Front-end code change data:

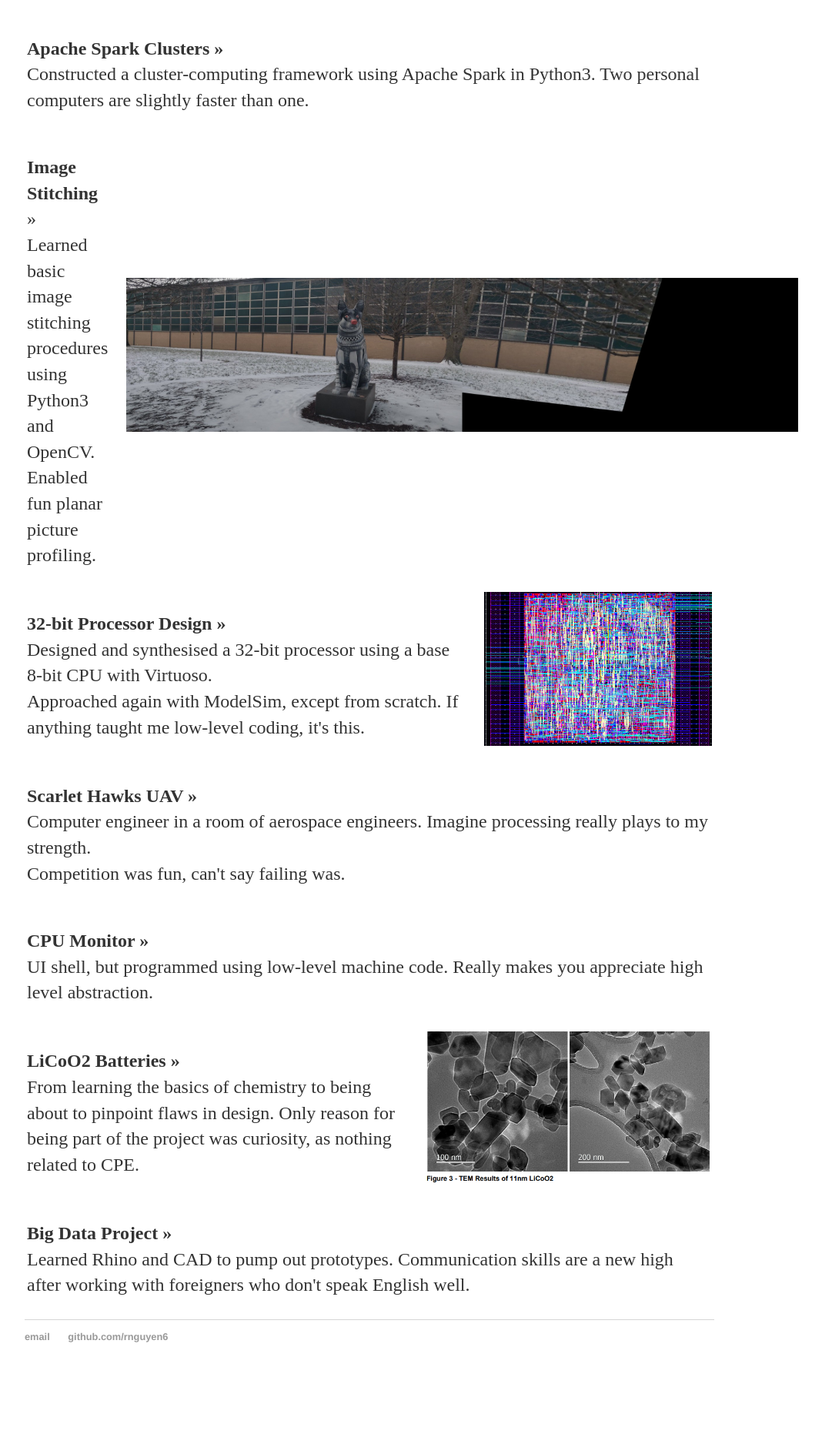
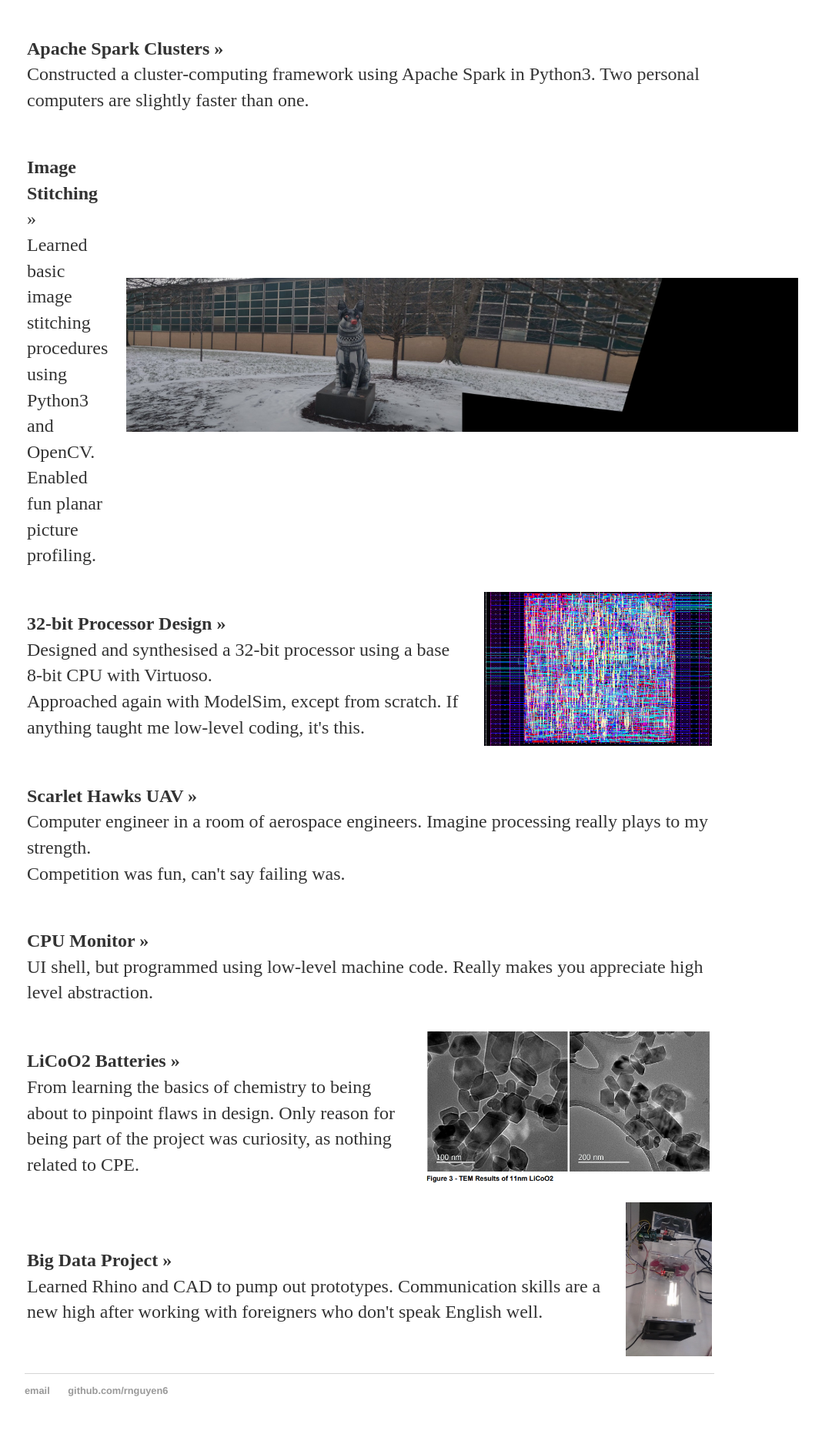
Before and after one commit to rnguyen6/rnguyen6.github.io, a Jekyll site: the page built from projects/index.html, in a window 1280 px wide. Shown: the part 532-2408 px from the top of the page at 77% size, without its empty margins (160-1228 px from the left). Built offline with Jekyll 4.4.1, drawn with Linux system fonts in a browser that asks for light colours; before the commit the page ends 2337 px from its top, so only the background shows below that; grey boxes are pictures that could not be loaded.

Commit message:
Update index.html

```diff
--- a/projects/index.html
+++ b/projects/index.html
@@ -44,6 +44,6 @@ img {
 
 	<table style="width:100%"><tr><td><p><strong>Big Data Project &raquo;</strong><br>
 		Learned Rhino and CAD to pump out prototypes. Communication skills are a new high after working with foreigners who don't speak English well.
-	</p></td><td></td></tr></table>
+	</p></td><td><img src="haf.PNG" alt="Hybrid Air Filter" height="200"></td></tr></table>
 
 </div>
```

What you will do :: Your copy of the entries above must be exact and must not include pictures.

Answer section ::
Before and after one commit to rnguyen6/rnguyen6.github.io, a Jekyll site: the page built from projects/index.html, in a window 1280 px wide. Shown: the part 532-2408 px from the top of the page at 77% size, without its empty margins (160-1228 px from the left). Built offline with Jekyll 4.4.1, drawn with Linux system fonts in a browser that asks for light colours; before the commit the page ends 2337 px from its top, so only the background shows below that; grey boxes are pictures that could not be loaded.

Commit message:
Update index.html

```diff
--- a/projects/index.html
+++ b/projects/index.html
@@ -44,6 +44,6 @@ img {
 
 	<table style="width:100%"><tr><td><p><strong>Big Data Project &raquo;</strong><br>
 		Learned Rhino and CAD to pump out prototypes. Communication skills are a new high after working with foreigners who don't speak English well.
-	</p></td><td></td></tr></table>
+	</p></td><td><img src="haf.PNG" alt="Hybrid Air Filter" height="200"></td></tr></table>
 
 </div>
```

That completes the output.